Before-and-after page screenshots
------------------------------------
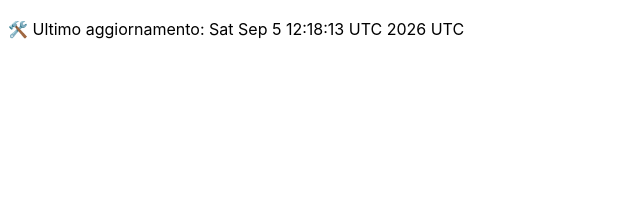
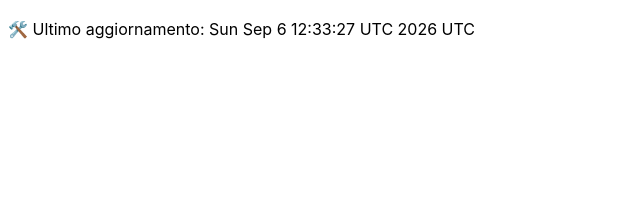
Before and after one commit to DanteTrb/DanteTrb.github.io, a Jekyll site: the page built from badges.md, in a window 1280 px wide. Shown: the top 213 px of the page, without its empty margins (0-640 px from the left). Built offline with Jekyll 4.4.1, drawn with Linux system fonts in a browser that asks for light colours; our own code applies the rules of GitHub Pages for plain Markdown files.

Commit message:
🛠️ Aggiornamento automatico badge

```diff
--- a/badges.md
+++ b/badges.md
@@ -1 +1 @@
-🛠️ Ultimo aggiornamento: Sat Sep  5 12:18:13 UTC 2026 UTC
+🛠️ Ultimo aggiornamento: Sun Sep  6 12:33:27 UTC 2026 UTC
```
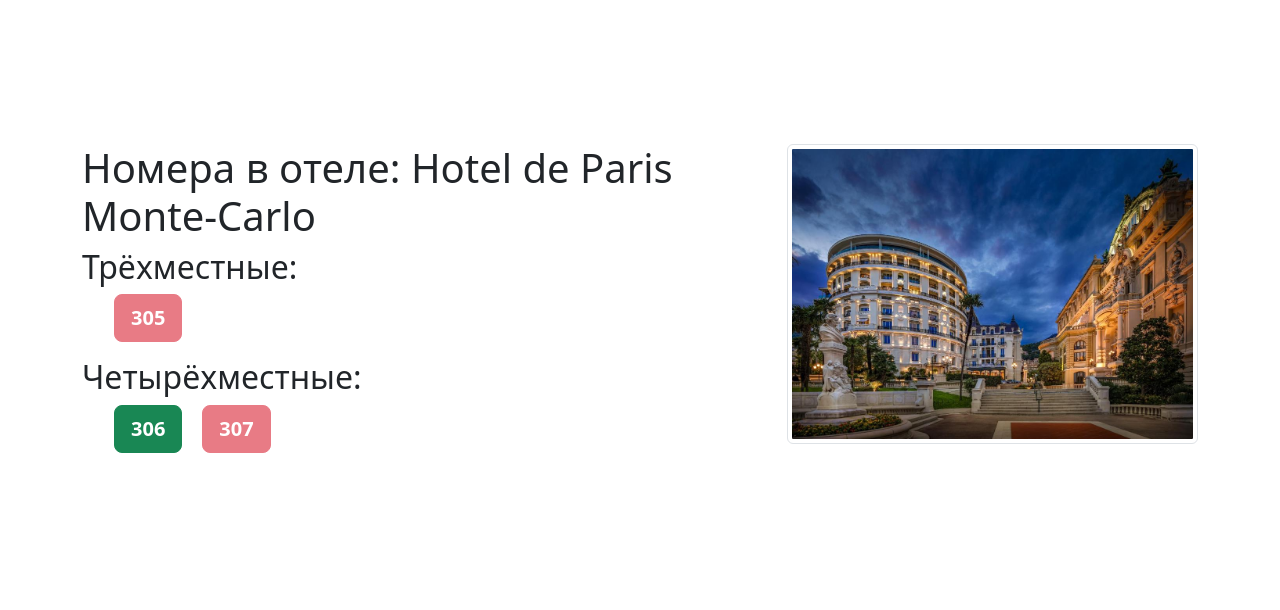
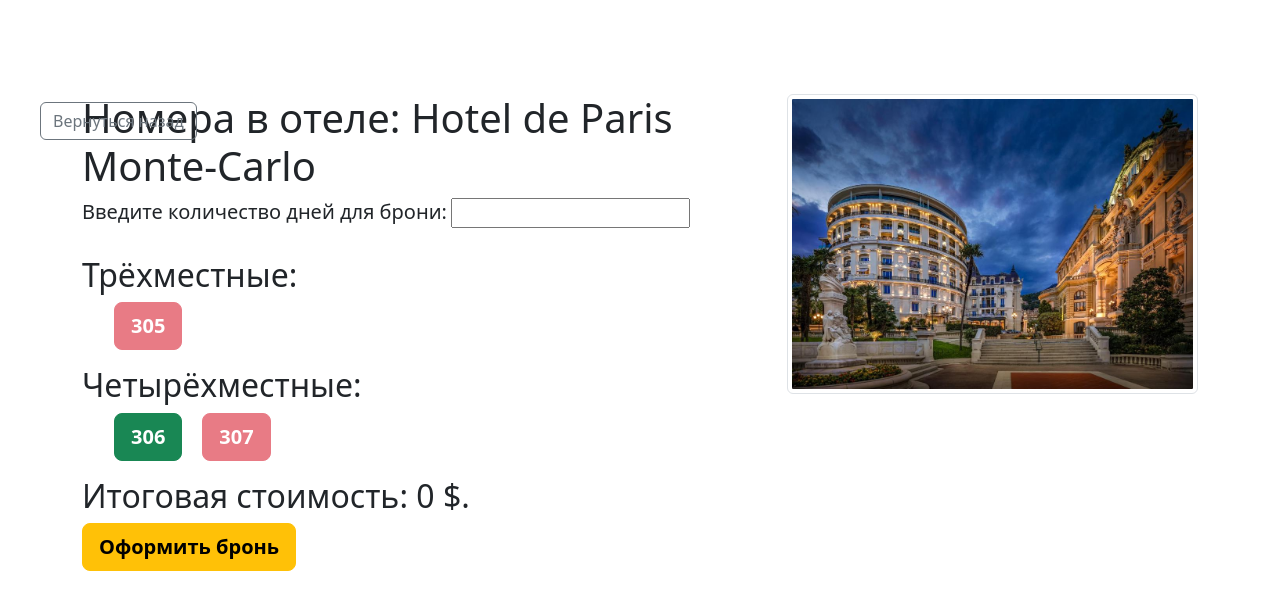
Before and after one commit to yudrom/Django_hotel_project, a Django app: page /rooms/1/ in a window 1280 px wide. Shown: the part 56-666 px from the top of the page. Run offline with Django 5.2, Linux system fonts and the light colour scheme; data comes from the database, SQL or seed files in the repository.

Commit message:
Second commit

```diff
--- a/hotel_reservations/templates/hotel_reservations/hotel_list.html
+++ b/hotel_reservations/templates/hotel_reservations/hotel_list.html
@@ -10,11 +10,11 @@
     <div class="col">
         <div class="card h-100">
             <img src="{{ item.photo.url }}" class="card-img-top mw-100 mh-100" alt="" width="200" height="200">
-            <div class="card-body">
+            <div class="card-body d-flex flex-column">
                 <h5 class="card-title">Отель: {{ item.title }}</h5>
                 <h6>Рейтинг: {{ item.rating }}</h6>
                 <p class="card-text">{{ item.description }}</p>
-                <a href="{% url 'rooms' hotel_id=item.id %}" class="btn btn-warning" >Выбрать</a>
+                <a href="{% url 'rooms' hotel_id=item.id %}" class="btn btn-warning mt-auto" >Выбрать</a>
             </div>
         </div>
     </div>
--- a/hotel_reservations/templates/hotel_reservations/room_list.html
+++ b/hotel_reservations/templates/hotel_reservations/room_list.html
@@ -1,28 +1,72 @@
 {% extends 'base.html' %}
+
+{% block head %}
+
+    <script>
+        document.addEventListener('DOMContentLoaded', function() {
+            const checkboxes = document.querySelectorAll('.btn-check');
+            const totalPriceElement = document.getElementById('total-price');
+            const daysInput = document.getElementById('days-input');
+            let totalPrice = 0;
+
+            function updateTotalPrice() {
+                const days = parseInt(daysInput.value) || 0;
+                totalPrice = 0;
+
+                checkboxes.forEach(checkbox => {
+                    if (checkbox.checked) {
+                        const roomPricePerNight = parseFloat(checkbox.dataset.price);
+                        totalPrice += roomPricePerNight * days;
+                    }
+                });
+
+                totalPriceElement.innerHTML = 'Итоговая стоимость: ' + totalPrice + ' $.';
+            }
+
+            daysInput.addEventListener('input', updateTotalPrice);
+
+            checkboxes.forEach(checkbox => {
+                checkbox.addEventListener('change', updateTotalPrice);
+            });
+        });
+    </script>
+
+{% endblock %}
+
+
 
 {% block content %}
 
-<div class="room-list">
+<div class="d-flex flex-row">
     <div>
         <h1>Номера в отеле: {{ hotel }}</h1>
+        <form action="{% url 'calculate_total_price' %}" method="post">
+            {% csrf_token %}
+
+            <label for="days-input"><h5>Введите количество дней для брони:</h5></label>
+            <input type="number" id="days-input" name="days" min="1" required>
+            <br><br>
             {% for type, rooms in room_types.items %}
                 {% if rooms %}
                     <h2>{{ type }}:</h2>
-                <ul class="room-list">
+                    <ul class="d-flex flex-row">
                         {% for room in rooms %}
                             {% if room.availability %}
-                            <a href="#" class="btn btn-success btn-lg room-button">
-                                <b>{{ room.room_number }}</b>
-                            </a>
+                                <input type="checkbox" class="btn-check" id="btn-check-{{ room.id }}" name="rooms" value="{{ room.id }}" data-price="{{ room.price_per_night }}">
+                                <label class="btn btn-success btn-lg room-button" for="btn-check-{{ room.id }}"><b>{{ room.room_number }}</b></label>
                             {% else %}
-                            <a href="#" class="btn btn-danger btn-lg room-button disabled" role="button" aria-disabled="true">
-                                <b>{{ room.room_number }}</b>
-                            </a>
+                                <input type="checkbox" class="btn-check" id="btn-check-{{ room.id }}" disabled>
+                                <label class="btn btn-danger btn-lg room-button disabled" for="btn-check-{{ room.id }}"><b>{{ room.room_number }}</b></label>
                             {% endif %}
                         {% endfor %}
                     </ul>
                 {% endif %}
             {% endfor %}
+
+            <h2 id="total-price">Итоговая стоимость: 0 $.</h2>
+
+            <button class="btn btn-warning btn-lg" type="submit"><b>Оформить бронь</b></button>
+        </form>
     </div>
     <div class="room-image">
         {% if hotel.photo %}
--- a/hotel_reservations/urls.py
+++ b/hotel_reservations/urls.py
@@ -5,5 +5,6 @@ from hotel_reservations import views
 urlpatterns = [
     path('', views.index, name='main'),
     path('country-choice/<str:country>/', views.get_country, name='country'),
-    path('rooms/<int:hotel_id>/', views.get_room, name='rooms')
+    path('rooms/<int:hotel_id>/', views.get_room, name='rooms'),
+    path('success_payment/', views.calculate_total_price, name='calculate_total_price')
 ]
--- a/hotel_reservations/views.py
+++ b/hotel_reservations/views.py
@@ -1,5 +1,5 @@
+from django.http import HttpResponseRedirect
 from django.shortcuts import render, get_object_or_404
-# from . import models
 from .models import Country, Hotel, Room
 
 
@@ -54,3 +54,21 @@ def get_room(request, hotel_id):
         'room_types': room_types
     }
     return render(request, template_name='hotel_reservations/room_list.html', context=context)
+
+
+def calculate_total_price(request):
+    if request.method == 'POST':
+        selected_rooms = request.POST.getlist('rooms')
+        days = int(request.POST.get('days', 0))
+        total_price = 0
+
+        for room_id in selected_rooms:
+            room = get_object_or_404(Room, pk=room_id)
+            total_price += room.price_per_night * days
+
+        context = {
+            'total_price': total_price
+        }
+        return render(request, template_name='hotel_reservations/success_payment.html', context=context)
+
+    return HttpResponseRedirect('/')
--- a/my_website/settings.py
+++ b/my_website/settings.py
@@ -20,7 +20,7 @@ BASE_DIR = Path(__file__).resolve().parent.parent
 # See https://docs.djangoproject.com/en/5.0/howto/deployment/checklist/
 
 # SECURITY WARNING: keep the secret key used in production secret!
-SECRET_KEY = 'django-insecure-3i1qtla9$9-)0i=@$q=fe)6*q-f!49!kup79=gr=nfp7r(*y1z'
+SECRET_KEY = '****'
 
 # SECURITY WARNING: don't run with debug turned on in production!
 DEBUG = True
--- a/templates/base.html
+++ b/templates/base.html
@@ -1,18 +1,21 @@
 <!doctype html>
 <html lang="en">
 <head>
+    {% load static %}
     <meta charset="utf-8">
     <meta name="viewport" content="width=device-width, initial-scale=1">
     <link href="https://cdn.jsdelivr.net/npm/bootstrap@5.3.3/dist/css/bootstrap.min.css" rel="stylesheet"
           integrity="sha384-QWTKZyjpPEjISv5WaRU9OFeRpok6YctnYmDr5pNlyT2bRjXh0JMhjY6hW+ALEwIH" crossorigin="anonymous">
+    <link rel="icon" href="{% static 'images/airplane-plane-svgrepo-com.svg' %}">
     <style>
         .container-content {
-            margin-top: 200px;
+            margin-top: 150px;
         }
 
-        .room-list {
-            display: flex;
-            flex-direction: row;
+        .go-back-button {
+            position: absolute;
+            margin-top: 8px;
+            margin-left: 40px;
         }
 
         .room-image {
@@ -22,17 +25,25 @@
         .room-button {
             margin-right: 20px;
         }
+    </style>
 
+    {% block head %}
+    {% endblock %}
 
-    </style>
     <title>{% block title %} ComfortTravel {% endblock %}</title>
 </head>
 <body>
 
+<div class="go-back-button">
+    <button class="btn btn-outline-secondary" onclick="history.back()">Вернуться назад</button>
+</div>
+
 {% include 'inc/_navbar.html' %}
 
 <div class="container container-content">
+
     {% block content %}CONTENT{% endblock %}
+
 </div>
 <script src="https://cdn.jsdelivr.net/npm/bootstrap@5.3.3/dist/js/bootstrap.bundle.min.js"
         integrity="sha384-YvpcrYf0tY3lHB60NNkmXc5s9fDVZLESaAA55NDzOxhy9GkcIdslK1eN7N6jIeHz"
```
Also changed, not shown: hotel_reservations/templates/hotel_reservations/index.html (+2 -37 lines), hotel_reservations/templates/hotel_reservations/success_payment.html (added, +13 -0 lines), templates/inc/_navbar.html (+0 -18 lines). Lines whose indentation alone changed are shown as unchanged.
------------------------------------
What is the number of lines in the records that contain "card"? Give that number only.

6